In fact a Salmond aide had requested Trump’s support for the al Magrahi decision, but at a time when the two sides were getting along swimmingly. The younger Trump’s decision to use this incident showed he was willing to play Trumpian hardball.
In this case it didn’t work. The Scottish government approved the wind energy project. The Trumps then stopped building their resort. One of two golf courses was completed but the housing, big hotel, and other facilities promised remain on the drawing board. The number of year-round jobs created total fewer than 200.
Eric Trump, the Quieter Trump
Although he is also involved in the golf business, Eric Trump, 32, was not a public spokesman for the Aberdeen project. He’s long avoided the spotlight and chose Georgetown over the family’s preferred alma mater, University of Pennsylvania. When Eric was a sophomore in college, he was pleased to tell a reporter, “I don’t think I’ve had a person come up to me all year and ask me if I’m in the Trump family.”

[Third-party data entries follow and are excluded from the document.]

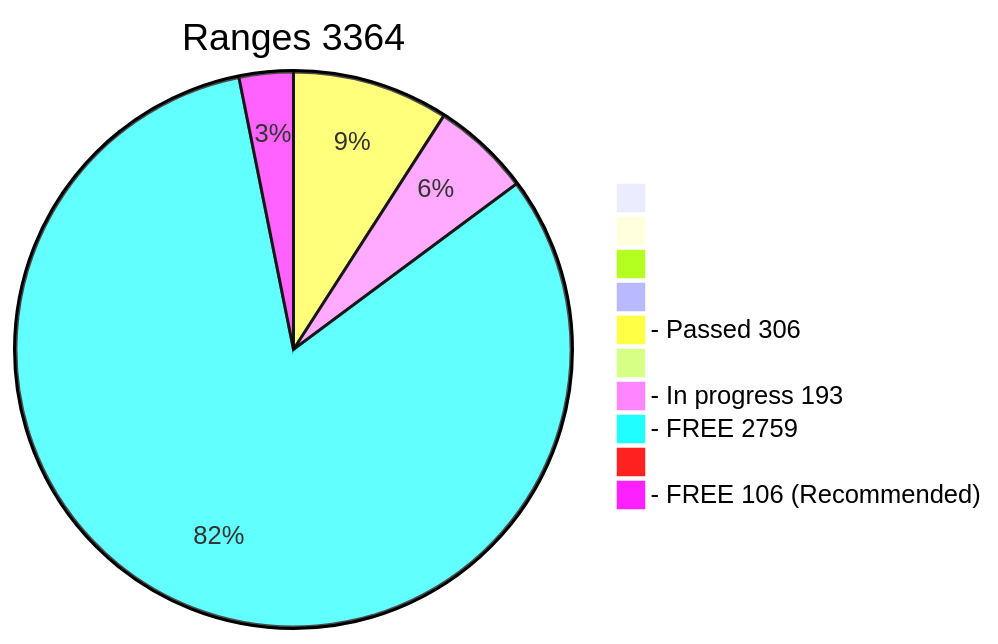
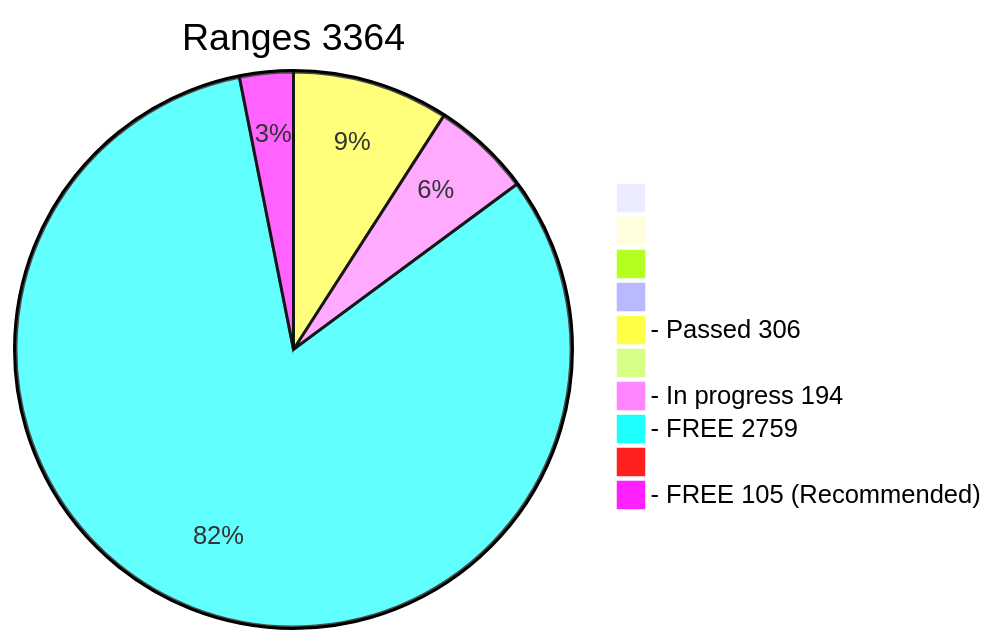
One commit to phrutis/wif500 changed the diagram in x64/Release/table.md. Above: the diagram before and after it, drawn with Mermaid. The commit also changed other lines of this file, not shown here.

````diff
--- a/x64/Release/table.md
+++ b/x64/Release/table.md
@@ -2,13 +2,13 @@
 ```mermaid
 pie title Ranges 3364
   " " : 0
   "  " : 0
   "   " : 0
   "    " : 0
   "- Passed 306" : 306
   "     " : 0
-  "- In progress 193" : 193
+  "- In progress 194" : 194
   "- FREE 2759" : 2759
   "      " : 0
-  "- FREE 106 (Recommended)" : 106
+  "- FREE 105 (Recommended)" : 105
 ```
````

Eric was the last of the siblings to appear on his father’s reality TV show The Apprentice, joining the show in 2010. Ivanka joined the show in 2006 and appeared regularly afterwards. Donald Jr. began appearing in 2008. Prior to The Apprentice, Donald Jr. was a judge on televised beauty pageants, which the Trump organization owned.
During the controversy in Scotland, Eric was charged with developing a winery in Vignola and in a charitable organization called the Eric Trump Foundation. Created in 2006, the year he officially joined the family business, the foundation has raised money for the St. Jude’s Children’s Research Hospital.
This work has distinguished Eric from his brother and sister, who have not been so publicly associated with charity work. (Donald Trump has claimed to have given many millions of his own money to charity, but the Washington Post has found he gave less than $10,000 over seven years. The Post notes that even the Donald J. Trump Foundation — which Trump set up in 1987 to give away his money — show no gifts from Trump himself since 2008.)
Although he lags far behind his siblings when it comes to on-camera experience, Eric Trump recently has begun to put himself more directly into the media fray. And as he has given interviews, he has shown an ability to stay on message, even using Trumpian language.
After Lewandowski’s dismissal, Eric went on Fox News to promote the idea that the relatively tiny campaign team was up to the task of winning. He called the operation “lean” but also “incredibly effective.” Brother Donald Jr. used similar language.
Eric Trump also began to sound a lot like his father as he described President Obama’s leadership as “so, so, so, sad” and he displayed a some Trumpian bravado as he took control of campaign financing without any prior experience in raising political cash. The effort, however, apparently included fundraising appeals to politicians in other countries, which is contrary to federal rules.
However Eric claimed that in a matter of days the campaign had raised more than $10 million. “Money is flying in. The amount of small donations we are getting online is astronomical,” Eric said.
His father, of course, has a well-earned reputation for exaggeration coupled with a tendency to double-down on outrageous statements; his claims are often hard to verify as his business is privately held. And Trump has not released his tax returns.
But, the Trump campaign will have to file finance reports that will show whether Eric Trump was hyping the numbers.
In the meantime, however, he and his brother Donald Jr., as well as Ivanka, can lay claim to roles at the top of the campaign’s leadership ranks. They may not hold formal titles, but they are, as Trump’s offspring, his most trusted operatives. Eric said it well when he announced, “We are fighting as a family and a very fed-up country to build this historic effort, and bring voters to team Trump.” In his statement, Eric gave the family first position. Thus is has always been for the Trump clan, and it will continue to be ‘til November.
Michael D’Antonio is author of The Truth About Trump, published by St. Martin’s Press June 2016.